The service desk is the main application where users, help desk personnel, and system admins can create requests (for new features) or report issues. This software is often known as a “trouble-ticketing system”. Example requests include new employee (create login, email, and other IDs, setup access, etc.), new project (create new website, new database etc.), upgrade services and software to new versions, upgrade hardware (memory, disks, etc.), and so on. Examples of issues include login/access not working (website, FTP, etc.), site (website, etc.) not working, printing issues, migration of old website or other data to new service, backup and restore requests (this is vital, and you can't afford to mess it up), employee termination, and so on.
Monitoring is usually a simple matter of examining reports from monitoring software, or (cheaper) examining log files. Over time, you must adjust what is monitored. Often monitoring is automated to some extent by crafting shell (or other) scripts to do most of the work for you, and to generate simple reports and alerts. Some simple checks which can be done daily include uptime checks for each host, log summaries (or sometimes raw logs: dmesg, maillog, secure, messages, etc.), network status (including bandwidth used and error counts), hard disk (storage volume) free space and errors, backup status, and various performance metrics (such as CPU utilization). Monitoring is related to capacity planning; you need to be able to predict when to order upgrades, replacements, and new equipment and services.

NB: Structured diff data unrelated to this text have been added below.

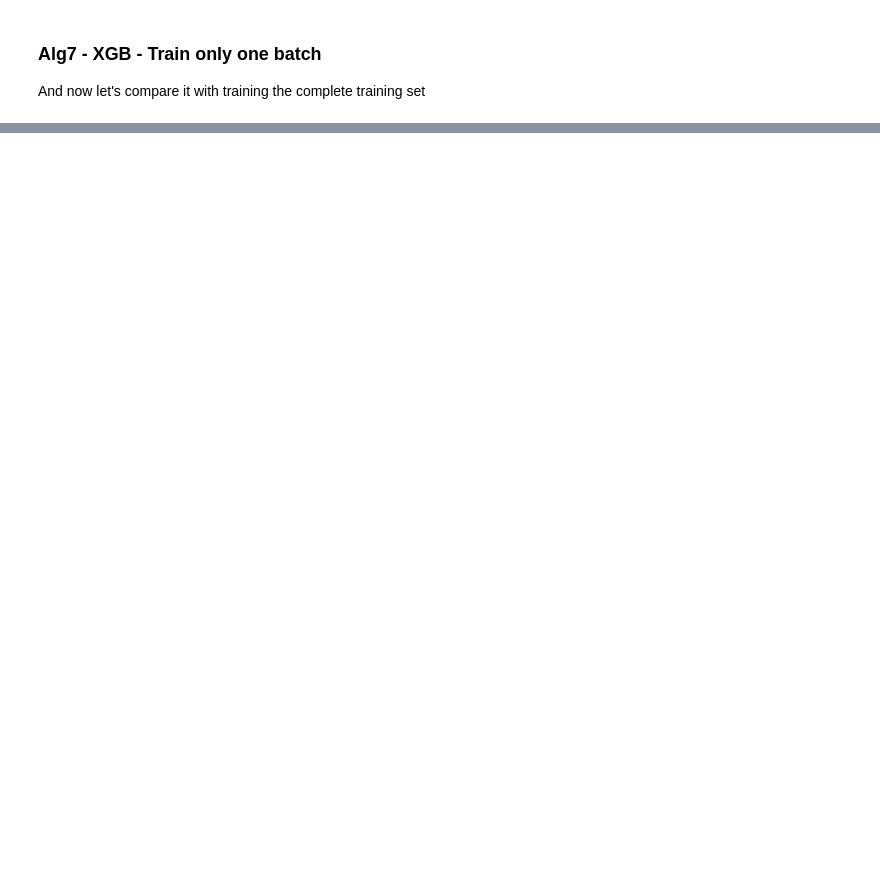
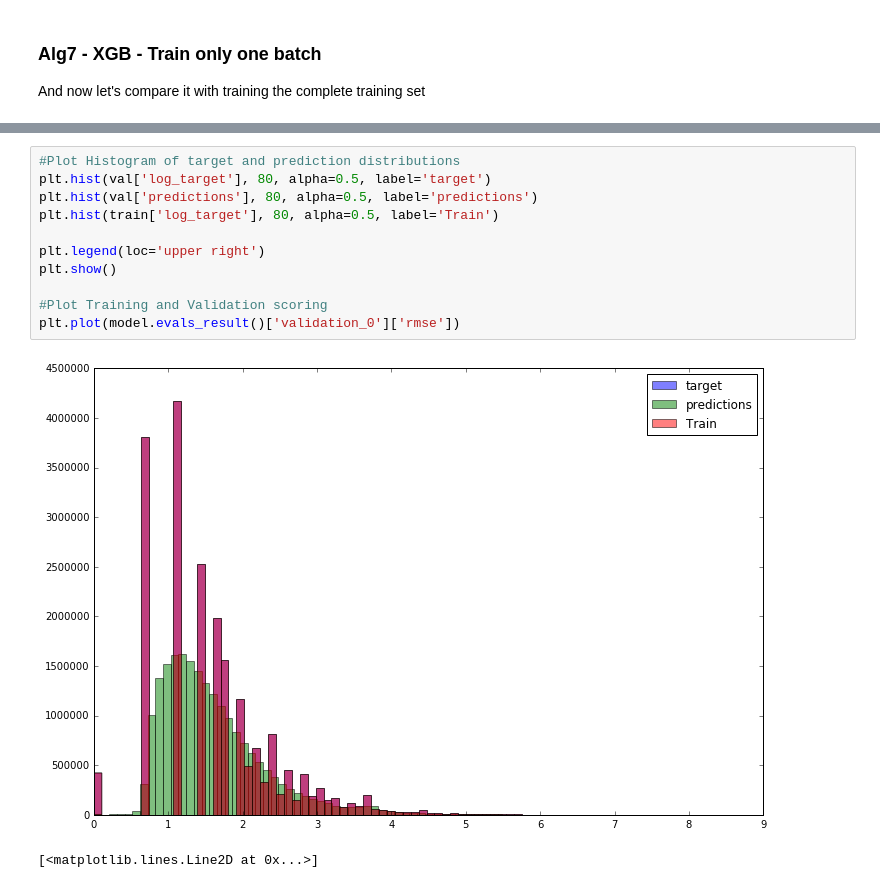
Before and after one commit to pablomarin/kaggle-bimbo, a Jupyter notebook: Step3-Modeling-XGboost.ipynb, the cells around one changed output, grey strips where cells are left out. Saved outputs shown, nothing was run; the diff lists cells and outputs as text; blank space fills up the shorter version.

```diff
--- a/Step3-Modeling-XGboost.ipynb
+++ b/Step3-Modeling-XGboost.ipynb
@@ -309,0 +309,14 @@ plt.plot(model.evals_result()['validation_0']['rmse'])
+# %%
+#Plot Histogram of target and prediction distributions
+plt.hist(val['log_target'], 80, alpha=0.5, label='target')
+plt.hist(val['predictions'], 80, alpha=0.5, label='predictions')
+plt.hist(train['log_target'], 80, alpha=0.5, label='Train')
+
+plt.legend(loc='upper right')
+plt.show()
+
+#Plot Training and Validation scoring
+plt.plot(model.evals_result()['validation_0']['rmse'])
+# %% [output]
+[figure, added]
+[<matplotlib.lines.Line2D at 0x...>]
```
Also changed, not shown: parts of 8 cells of this notebook, 2 other files.
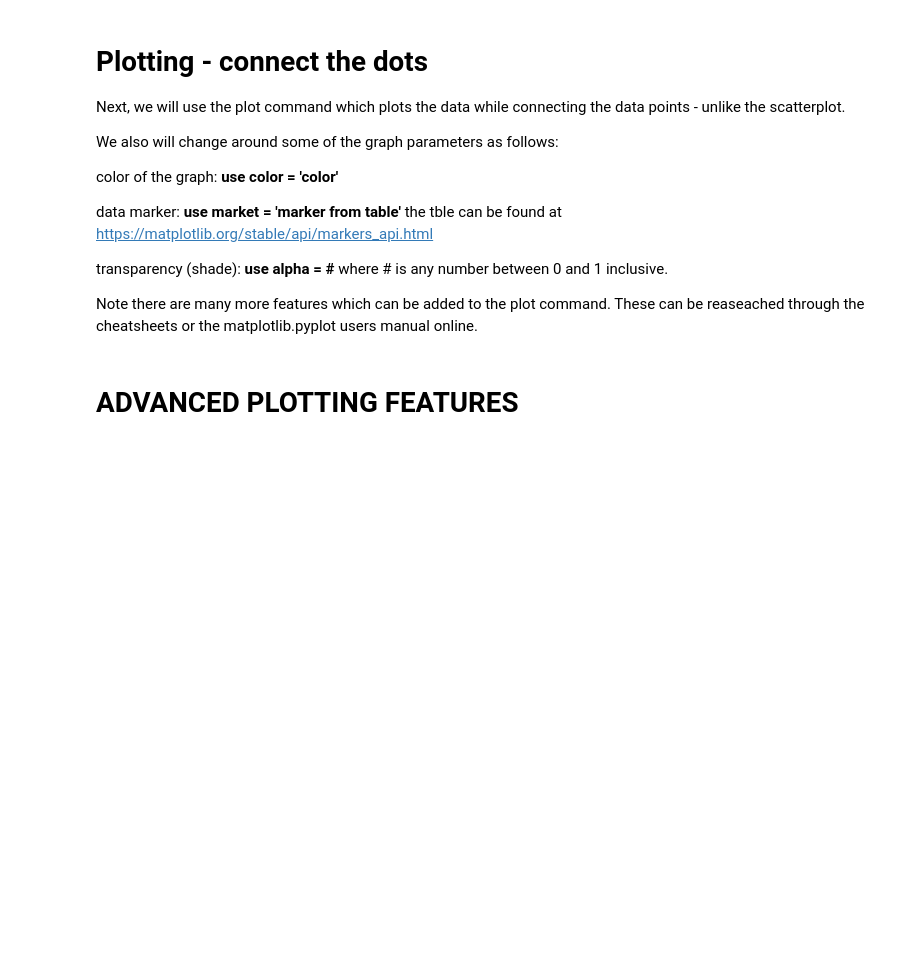
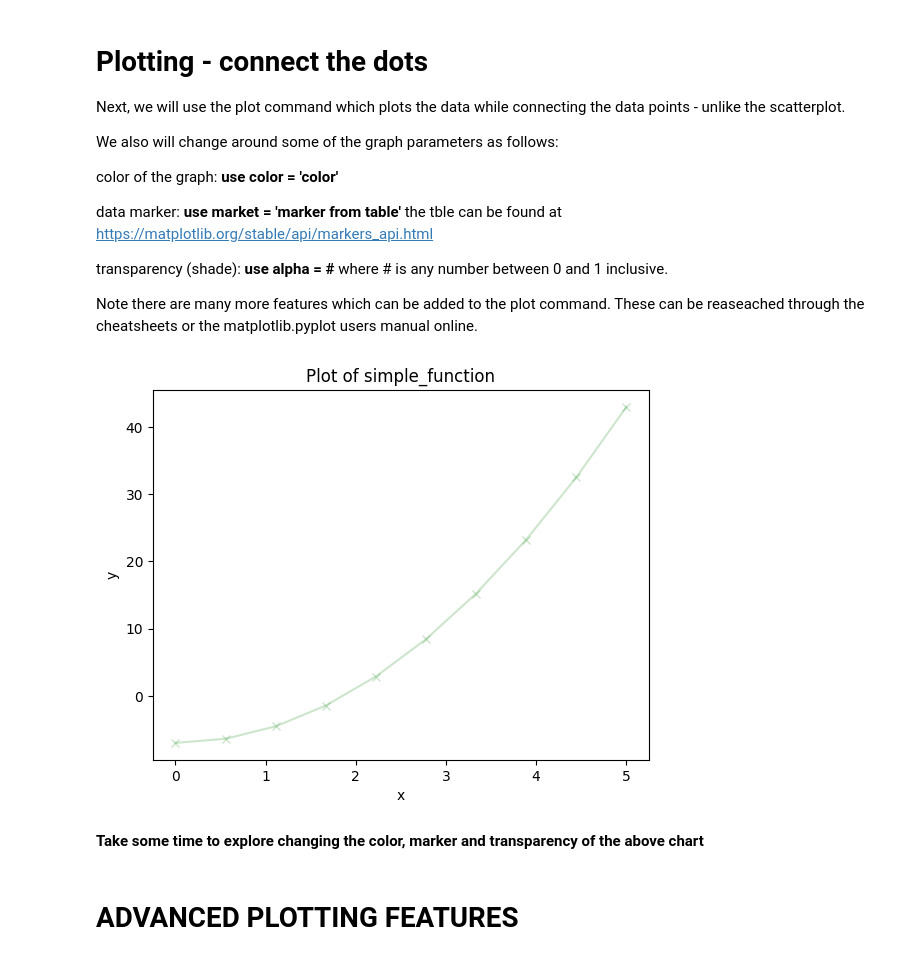
Before and after one commit to gary464/Physics-Files, a Jupyter notebook: Data_Visualization_Reference_and_Practice.ipynb, the cells around one changed output. Drawn from its saved outputs; the diff is of its cells as text; code cells hidden in the pictures; blank space fills up the shorter version.

```diff
--- a/Data_Visualization_Reference_and_Practice.ipynb
+++ b/Data_Visualization_Reference_and_Practice.ipynb
@@ -78,3 +99,13 @@ plt.plot(xvals, yvals, color='green', marker='x', alpha=.2)
+# %%
+plt.plot(xvals, yvals, color='green', marker='x', alpha=.2)
+plt.xlabel("x")                         # Set x-axis label
+plt.ylabel("y")                         # Set y-axis label
+plt.title("Plot of simple_function")    # Set plot title
+plt.show()                              # show the plot
+# %% [output]
+[figure, added]
+# %% [markdown]
+**Take some time to explore changing the color, marker and transparency of the above chart**
 # %% [markdown]
 # **ADVANCED PLOTTING FEATURES**
 # %% [markdown]
```
Also changed, not shown: parts of 17 cells of this notebook.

Another routine task of a system administrator is planning for the future. From time to time, think in a quiet place, talk with colleagues, talk with users/customers, and understand where you may improve your sites, services, and procedures. Then, research technologies and “best practices” that may be used (especially new ones) to decide which may be worth using. Research may involve proactive project creation, some project management, predictive analysis, and statistical analysis. Then, if necessary, get management permission (and budget) for implementation of these research (or “pilot”) projects. You must also find time to keep up your skills, as well as building your career.